M: (Spoilers Ahead) The facial and object identification technology is very advanced in the film, but it stops functioning facing bunch of ladies who went through plastic surgery. It involved both issues about surveillance and identity confusion. Could you please talk about that?
X: Lots of the technology that this film has mentioned, including facial identification, Internet celebrity, and the live-streaming surveillance footage on the cloud, are all started to emerge after 2013, the year when we started film production. In some scenes, there were automatic zooms, tracking and stretching of the camera lens ,including the night mode infrared technologies, were all the camera’s own features that we did nothing about in the post-production.
And of course, facial identification is very important in this film, it involved with identity confusions, about what we can or cannot see, about how we can identify the essence. There are actually quite a few storylines in this film: firstly, it’s about how the machine handles highly complex issues and phenomenons in humanity, how to judge them or categorize them; secondly, it’s about how police uses the machine to track or identify the suspects; Lastly, is the romance between the female and male protagonists, in the beginning there was this female protagonist’s monologue, and it turned into the voice of her male counterpart in the end.
M: You have seldomly used camera in your previous works, but this time you have successfully challenged yourself again, using the actual footages, did you gain less control or more control over your arts?
X: It was a really big challenge since filmmaking is complicated. But throughout my art career, all of my series look different from each other, like pieces from different people, overthrowing the previous ones’ ideas, But deep inside, they all share inner connections and my own unique perspective. I like challenges, I will work as hard as I can for tackling the difficulties. Your creativity and energy will be instigated only when you are having a challenging task.
But filmmaking is extremely difficult, I probably won’t get the result that I wanted without the creation of “cloud”, I mean I could still find some footages, but It would be unimaginable to collect this amount. As a visual artist, I also have to reconsider my own patterns, and have to learn a lot from the editors and filmmakers, since each field has it’s own way to determine certain things. So I told my team that “we made something new from zero.” Before us, there was no film like this.

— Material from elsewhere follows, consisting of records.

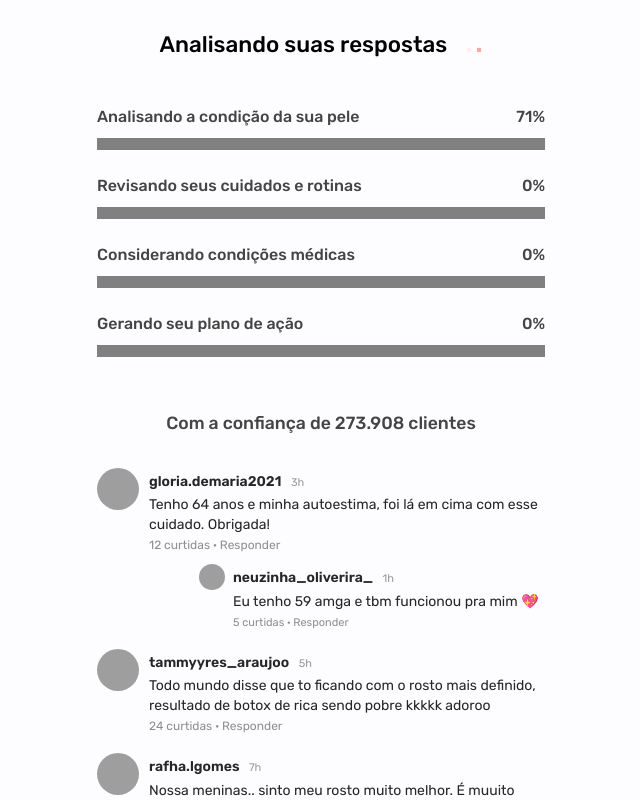
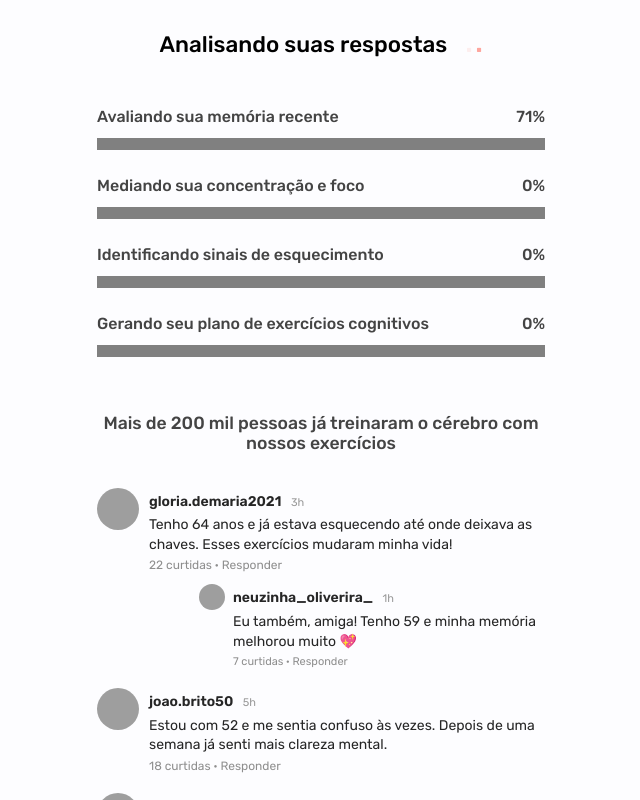
Before and after one commit to joanammtt69/analise-resultado, a plain HTML site: page index.html in a window 1280 px wide. Shown: the whole page, without its empty margins (319-959 px from the left). Drawn offline with Linux system fonts and the light colour scheme; grey boxes are pictures that could not be loaded.

Commit message:
Update index.html

```diff
--- a/index.html
+++ b/index.html
@@ -194,58 +194,58 @@
 
     <div class="progress-container">
       <div class="progress-step">
-        <p><span>Analisando a condição da sua pele</span><span id="label1">0%</span></p>
+        <p><span>Avaliando sua memória recente</span><span id="label1">0%</span></p>
         <progress id="bar1" value="0" max="100"></progress>
       </div>
       <div class="progress-step">
-        <p><span>Revisando seus cuidados e rotinas</span><span id="label2">0%</span></p>
+        <p><span>Mediando sua concentração e foco</span><span id="label2">0%</span></p>
         <progress id="bar2" value="0" max="100"></progress>
       </div>
       <div class="progress-step">
-        <p><span>Considerando condições médicas</span><span id="label3">0%</span></p>
+        <p><span>Identificando sinais de esquecimento</span><span id="label3">0%</span></p>
         <progress id="bar3" value="0" max="100"></progress>
       </div>
       <div class="progress-step">
-        <p><span>Gerando seu plano de ação</span><span id="label4">0%</span></p>
+        <p><span>Gerando seu plano de exercícios cognitivos</span><span id="label4">0%</span></p>
         <progress id="bar4" value="0" max="100"></progress>
       </div>
     </div>
 
-    <h2>Com a confiança de 273.908 clientes</h2>
+    <h2>Mais de 200 mil pessoas já treinaram o cérebro com nossos exercícios</h2>
 
     <div class="ig-comentarios">
-      <!-- Comentários (mesmo conteúdo do original) -->
+      <!-- Comentários adaptados -->
       <div class="ig-box-comentario">
-        <img src="https://protocolocriancanovamente.com.br/wp-content/uploads/2025/07/gloriademaria.jpg" alt="gloria.64">
+        <img src="https://protocolocriancanovamente.com.br/wp-content/uploads/2025/07/gloriademaria.jpg" alt="gloria64">
         <div class="ig-texto">
           <p><strong>gloria.demaria2021</strong> <span class="ig-tempo">3h</span></p>
-          <p>Tenho 64 anos e minha autoestima, foi lá em cima com esse cuidado. Obrigada!</p>
-          <div class="ig-reacoes">12 curtidas · Responder</div>
+          <p>Tenho 64 anos e já estava esquecendo até onde deixava as chaves. Esses exercícios mudaram minha vida!</p>
+          <div class="ig-reacoes">22 curtidas · Responder</div>
           <div class="ig-resposta">
-            <img src="https://protocolocriancanovamente.com.br/wp-content/uploads/2025/07/neuzinha.jpg" alt="neuzinha_bemestar">
+            <img src="https://protocolocriancanovamente.com.br/wp-content/uploads/2025/07/neuzinha.jpg" alt="neuzinha">
             <div>
               <p><strong>neuzinha_oliverira_</strong> <span class="ig-tempo">1h</span></p>
-              <p>Eu tenho 59 amga e tbm funcionou pra mim 💖</p>
-              <div class="ig-reacoes">5 curtidas · Responder</div>
+              <p>Eu também, amiga! Tenho 59 e minha memória melhorou muito 💖</p>
+              <div class="ig-reacoes">7 curtidas · Responder</div>
             </div>
           </div>
         </div>
       </div>
 
       <div class="ig-box-comentario">
-        <img src="https://protocolocriancanovamente.com.br/wp-content/uploads/2025/07/Design-sem-nome-_4_-1.webp" alt="tammyres_araujo">
+        <img src="https://protocolocriancanovamente.com.br/wp-content/uploads/2025/07/Design-sem-nome-_4_-1.webp" alt="joaobrito">
         <div class="ig-texto">
-          <p><strong>tammyyres_araujoo</strong> <span class="ig-tempo">5h</span></p>
-          <p>Todo mundo disse que to ficando com o rosto mais definido, resultado de botox de rica sendo pobre kkkkk adoroo</p>
-          <div class="ig-reacoes">24 curtidas · Responder</div>
+          <p><strong>joao.brito50</strong> <span class="ig-tempo">5h</span></p>
+          <p>Estou com 52 e me sentia confuso às vezes. Depois de uma semana já senti mais clareza mental.</p>
+          <div class="ig-reacoes">18 curtidas · Responder</div>
         </div>
       </div>
 
       <div class="ig-box-comentario">
-        <img src="https://protocolocriancanovamente.com.br/wp-content/uploads/2025/07/perfil-sem-foto.webp" alt="laurinha_gomes">
+        <img src="https://protocolocriancanovamente.com.br/wp-content/uploads/2025/07/perfil-sem-foto.webp" alt="laurinha">
         <div class="ig-texto">
-          <p><strong>rafha.lgomes</strong> <span class="ig-tempo">7h</span></p>
-          <p>Nossa meninas.. sinto meu rosto muito melhor. É muuito relaxante, exatamente o que você precisa depois de um dia corrido</p>
+          <p><strong>laurinha_gomes</strong> <span class="ig-tempo">7h</span></p>
+          <p>Nunca imaginei que exercícios tão simples poderiam ajudar tanto na memória. Recomendo demais!</p>
           <div class="ig-reacoes">31 curtidas · Responder</div>
         </div>
       </div>
```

As I said before, we chose some more “cinematic” shots to make it more “blockbuster” like in the beginning, but then I found it uninteresting, and chose to return to and emphasize the surveillance nature. In fact, I found out later that, the images grabbed by the surveillance, are vivid and peculiar, they transcended our traditional understandings over photography aesthetics. Just like when we were drawing still objects in art classes, it’s very formulaic and repetitive: Put a bottle on the left, put an apple on the right, add a banana on top, and hang a drapery from the table... Same for the surveillance, all of it’s automatic movements also contain elements of traditional aesthetic practices. But the purpose of surveillance camera is not for aesthetics nor compositions, but for obtaining the information in this area, so it needs to have as many perspective as possible, which brought unexpected abundance for our film.